Beijing has been showing its muscle recently as it tries to tighten its grip on the Hong Kong metropolis, in apparent defiance of the principle “one country two systems”. Donald Trump’s hard-line attitude unfortunately does not encourage China to moderate.
The motto “one country, two systems”, which has governed how China indirectly governs Hong Kong since 1997, is in its last days it seems.
The Chinese National People’s Congress is expected to approve a bill on Thursday imposing a “national security” law on the Hong Kong SAR. Provided for in article 23 of the Hong Kong Mini-Constitution, this text prohibits all acts of treason, secession, sedition and subversion against China. It had never been formally introduced, due to the strong opposition from the Hong Kong people, who deem it liberticide.
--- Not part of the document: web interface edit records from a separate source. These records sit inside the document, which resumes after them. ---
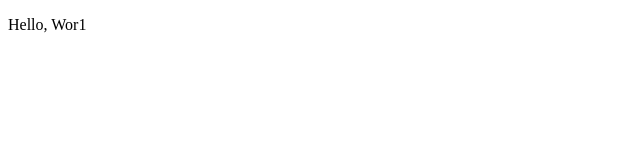
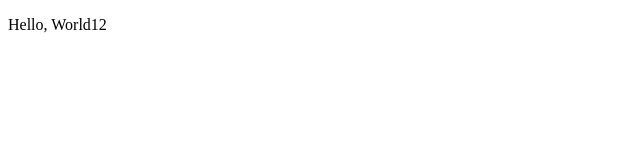
Before and after one commit to serioromerio013/test2, a plain HTML site: page index.html in a window 1280 px wide. Shown: the full height of the page, 0-640 px from the left. Drawn offline with Linux system fonts and the light colour scheme.

Commit message:
Revert "c4"
This reverts commit 24d44e2dd26c0662ac64f4d7b091f4d38dc86648.

```diff
--- a/index.html
+++ b/index.html
@@ -6,6 +6,6 @@
     <title>Document</title>
 </head>
 <body>
-    <p>Hello, Wor1</p>
+    <p>Hello, World12</p>
 </body>
 </html>
```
A year after huge peaceful protests against the bill to encourage extraditions to Beijing, six months after elections marked by a democratic tidal wave, Chinese leaders have decided to overrule and enfore a law on Hong Kong that the citizens have shown they especially do not want.
The message is quite clear, as the Communist Party of China desires to treat Hong Kong like other Chinese cities 23 years after it was handed over by Great Britain. Only Beijing is able to say what still falls under the “two systems”.
Xi Jinping shows here above all that he is at an impasse.
For the past year, Chinese leaders have stepped up their missteps about Hong Kong, transforming an originally limited protest into a more open revolt opposing the communist regime.
Thousands of young people have been arrested, some imprisoned, and the youth of Hong Kong have nothing left to lose. They are not demonstrating for better days, but against a future that can, they believe, only be worse. The introduction of a national security law will obviously not bring any calm.
How far is Beijing ready to go?
A further stiffening of the regime would unfortunately be the logical continuation of a policy which equates all contestation with “sedition”, and all dialogue with weakness.
The West, for its part, seems to be running out of solutions. By increasing the provocations against Beijing in all areas in recent months, Washington has discredited itself. The more the White House claims to help Hong Kong democrats, the more the people of mainland China support their government.
Beijing’s argument that the Democrats in Hong Kong are being manipulated by the United States is not credible, but the use of protesters by the Trump administration has seriously damaged their cause. Beijing’s new coup is as much a response to Donald Trump by a Chinese power getting more nationalist, as it is an effort to bring calm to Hong Kong.
The European Union has recalled its attachment to the “one country, two systems” principle as agreed more than two decades ago, which enables Hong Kong to benefit from a high degree of autonomy. They stressed the importance of preserving the democratic debate and respect for human rights. But Europe, alas, does not seem able to make the voice of reason heard in Beijing.
When Britain surrendered its previous colony to China in 1997, the world was relatively optimistic that China and the West were coming closer.
Hong Kong was to be one of the means of this rapprochement. A quarter of a century later, the reverse has unfortunately happened. Hong Kong has become the symbol of the difficult cohabitation between two increasingly antithetical systems.
The question which remains open is how much force Beijing will use to establish more control over Hong Kong.
Let’s remember that the said one country, two systems concept was agreed to be in place for fifty years, until 2047, so we are nearly half way from the expiration of this agreement.
Beijing would certainly want that by 2047 Hong Kong be an integral part of China, ruled like any other large city of the People’s Republic of China.